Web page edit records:

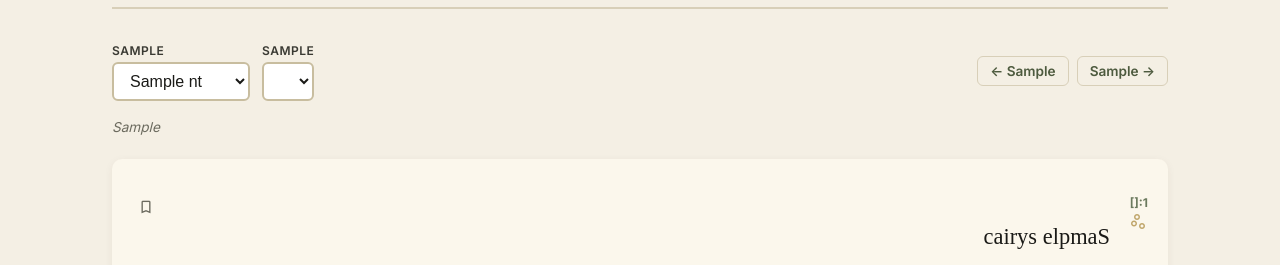
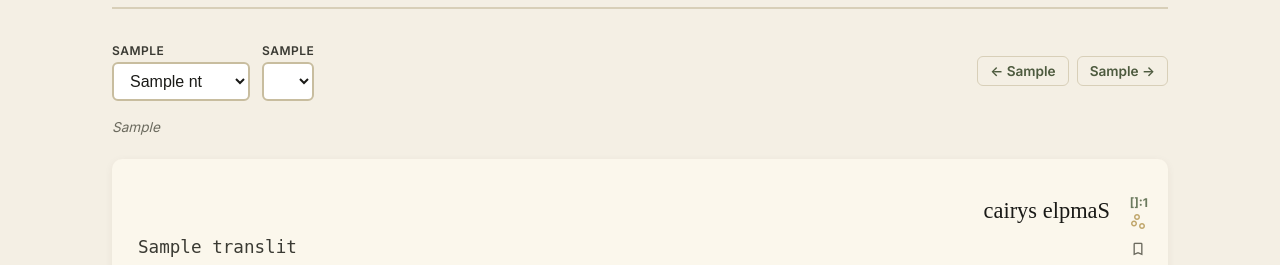
Before and after one commit to Jossifresben/peshitta, a Flask app: template peshitta_roots/templates/read.html in a window 1280 px wide. Shown: the part 212-477 px from the top of the page. Run offline with Flask 3, Linux system fonts and the light colour scheme; the template is opened without the code that fills it: most values are stand-ins (such as "Sample title", 1, 10 or a date in 2020); lists and menus that the app fills with data are empty.

Commit message:
fix(reader): stack bookmark below constellation icon in right rail
The per-verse bookmark button used to sit inline at the start of the
verse content (left side), out of visual rhythm with the verse number
and constellation icon already pinned to the right rail. Move it to
the same right rail and stack it below the constellation icon so all
three per-verse affordances live in one column.

- read.html: swap markup order so constellation link precedes bookmark
- style.css: scope a position:absolute override on .reader-verse > .bm-verse-btn
  (the bookmark button is reused on results-table rows where the inline
  default still applies)
- RTL: mirror to left rail with [dir="rtl"] override

```diff
--- a/peshitta_roots/static/style.css
+++ b/peshitta_roots/static/style.css
@@ -2481,19 +2481,22 @@ footer a:hover {
     opacity: 1;
 }
 
-/* === Bookmarks === */
+/* === Bookmarks ===
+   In the reader, .bm-verse-btn (the per-verse bookmark) sits in the
+   same right rail as .verse-num and .verse-constellation-link, stacked
+   below the constellation icon.
+*/
 .bm-verse-btn {
     background: none;
     border: none;
     cursor: pointer;
     color: var(--text-muted);
     padding: 0;
-    margin-right: 4px;
     vertical-align: middle;
     display: inline-flex;
     align-items: center;
+    justify-content: center;
     transition: color 0.15s;
-    position: relative;
     z-index: 2;
     min-width: 24px;
     min-height: 24px;
@@ -2502,6 +2505,20 @@ footer a:hover {
 .bm-verse-btn:hover, .bm-verse-btn.bookmarked { color: var(--accent); }
 .bm-verse-btn.bookmarked .material-symbols-outlined {
     font-variation-settings: 'FILL' 1;
+}
+
+/* Reader-specific: stack the bookmark button on the right rail under
+   the constellation icon. Other surfaces (results table, etc.) keep
+   the inline default above. */
+.reader-verse > .bm-verse-btn {
+    position: absolute;
+    right: -7px;
+    top: 58px;
+    margin: 0;
+}
+[dir="rtl"] .reader-verse > .bm-verse-btn {
+    right: auto;
+    left: -7px;
 }
 
 .bm-root-btn {
--- a/peshitta_roots/templates/read.html
+++ b/peshitta_roots/templates/read.html
@@ -58,11 +58,11 @@
             {% for v in verses %}
             <div class="reader-verse" id="verse-{{ v.number }}">
                 <span class="verse-num">{{ chapter }}:{{ v.number }}</span>
-                <button class="bm-verse-btn" data-ref="{{ v.reference }}" data-book="{{ book }}" data-chapter="{{ chapter }}" data-verse="{{ v.number }}" title="{{ t.bookmarks_toggle|default('Bookmark') }}"><span class="material-symbols-outlined">bookmark_border</span></button>
                 <a href="{{ url_for('constellation', book=book, chapter=chapter, v_start=v.number, v_end=v.number, lang=lang, script=script, trans=trans) }}"
                    class="verse-constellation-link" title="{{ t.read_constellation }}">
                     <span class="material-symbols-outlined">scatter_plot</span>
                 </a>
+                <button class="bm-verse-btn" data-ref="{{ v.reference }}" data-book="{{ book }}" data-chapter="{{ chapter }}" data-verse="{{ v.number }}" title="{{ t.bookmarks_toggle|default('Bookmark') }}"><span class="material-symbols-outlined">bookmark_border</span></button>
                 <div class="reader-line reader-syriac">
                     {% for w in v.words %}
                     <span class="rw{% if w.has_root %} clickable{% endif %}" {% if w.has_root %}data-form="{{ w.syriac }}" data-root="{{ w.root }}" data-root-translit="{{ w.root_translit }}" title="{{ w.root_translit }}"{% endif %}>{{ w.syriac }}</span>
```
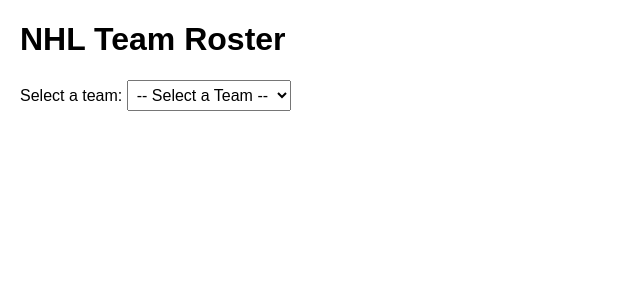
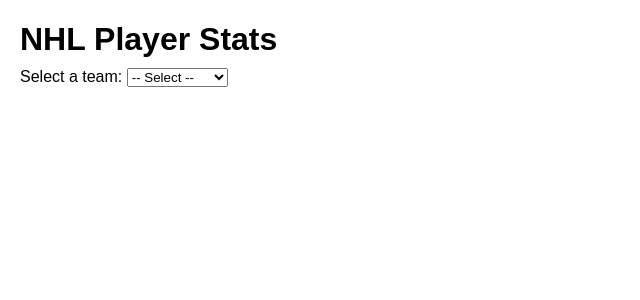
Before and after one commit to CalvinAtApex/Hockey-Stats, a Flask app: template templates/index.html in a window 1280 px wide. Shown: the top 300 px of the page, without its empty margins (0-640 px from the left). Run offline with Flask 3, Linux system fonts and the light colour scheme; the template is opened without the code that fills it: most values are stand-ins (such as "Sample title", 1, 10 or a date in 2020).

Commit message:
Update index.html

```diff
--- a/templates/index.html
+++ b/templates/index.html
@@ -2,24 +2,27 @@
 <html lang="en">
 <head>
     <meta charset="UTF-8">
-    <title>NHL Team Roster</title>
+    <title>NHL Player Stats</title>
     <style>
-        body { font-family: sans-serif; margin: 20px; }
-        select { padding: 5px; font-size: 16px; }
-        table { border-collapse: collapse; width: 100%; margin-top: 20px; }
-        th, td { border: 1px solid #ddd; padding: 8px; text-align: left; }
-        th { background-color: #f2f2f2; }
-        #loading { margin-top: 10px; font-style: italic; }
+        body { font-family: Arial, sans-serif; margin: 20px; }
+        h1 { margin-bottom: 10px; }
+        #roster-table th, #roster-table td { padding: 8px; border: 1px solid #ccc; text-align: left; }
+        #roster-table { border-collapse: collapse; width: 100%; margin-top: 20px; }
     </style>
 </head>
 <body>
-    <h1>NHL Team Roster</h1>
-    <label for="teamSelect">Select a team:</label>
-    <select id="teamSelect">
-        <option value="">-- Select a Team --</option>
+    <h1>NHL Player Stats</h1>
+
+    <label for="team-select">Select a team:</label>
+    <select id="team-select">
+        <option value="">-- Select --</option>
+        {% for team in teams %}
+            <option value="{{ team.abbrev }}">{{ team.name }}</option>
+        {% endfor %}
     </select>
-    <div id="loading" style="display: none;">Loading roster...</div>
-    <table id="rosterTable" style="display: none;">
+
+    <div id="loading" style="display:none; margin-top: 10px;">Loading roster...</div>
+    <table id="roster-table" style="display:none;">
         <thead>
             <tr>
                 <th>Number</th>
@@ -33,37 +36,33 @@
     </table>
 
     <script>
-        async function fetchTeams() {
-            const res = await fetch('/teams');
-            const teams = await res.json();
-            const select = document.getElementById('teamSelect');
-            teams.forEach(team => {
-                const option = document.createElement('option');
-                option.value = team.abbrev;
-                option.textContent = team.name;
-                select.appendChild(option);
-            });
-        }
+        document.getElementById('team-select').addEventListener('change', async function() {
+            const team = this.value;
+            const loading = document.getElementById('loading');
+            const table = document.getElementById('roster-table');
+            const tbody = table.querySelector('tbody');
 
-        async function fetchRoster(teamAbbrev) {
-            const loading = document.getElementById('loading');
-            const table = document.getElementById('rosterTable');
-            const tbody = table.querySelector('tbody');
-            tbody.innerHTML = '';
+            if (!team) {
+                table.style.display = 'none';
+                return;
+            }
+
             loading.style.display = 'block';
             table.style.display = 'none';
+            tbody.innerHTML = '';
 
             try {
-                const res = await fetch(`/roster/${teamAbbrev}`);
-                const players = await res.json();
+                const response = await fetch(`/roster/${team}`);
+                if (!response.ok) throw new Error(`Failed to fetch roster: ${response.statusText}`);
+                const roster = await response.json();
 
-                if (players.error || players.length === 0) {
-                    tbody.innerHTML = `<tr><td colspan="5">No roster data found.</td></tr>`;
+                if (roster.length === 0) {
+                    tbody.innerHTML = '<tr><td colspan="5">No roster data found.</td></tr>';
                 } else {
-                    players.forEach(player => {
+                    roster.forEach(player => {
                         const row = document.createElement('tr');
                         row.innerHTML = `
-                            <td>${player.number}</td>
+                            <td>${player.number || '-'}</td>
                             <td>${player.name}</td>
                             <td>${player.position}</td>
                             <td>${player.goals}</td>
@@ -74,24 +73,13 @@
                 }
 
                 table.style.display = 'table';
-            } catch (error) {
-                console.error('Error loading roster:', error);
-                tbody.innerHTML = `<tr><td colspan="5">Error loading roster.</td></tr>`;
-                table.style.display = 'table';
+            } catch (err) {
+                alert('Error loading roster.');
+                console.error(err);
             } finally {
                 loading.style.display = 'none';
             }
-        }
-
-        document.getElementById('teamSelect').addEventListener('change', function() {
-            if (this.value) {
-                fetchRoster(this.value);
-            } else {
-                document.getElementById('rosterTable').style.display = 'none';
-            }
         });
-
-        fetchTeams();
     </script>
 </body>
 </html>
```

ACTION ITEM:
Among the lines of the data, some may contain the string "results"; report how many, and nothing more.

ANSWER TO THIS EXERCISE:
2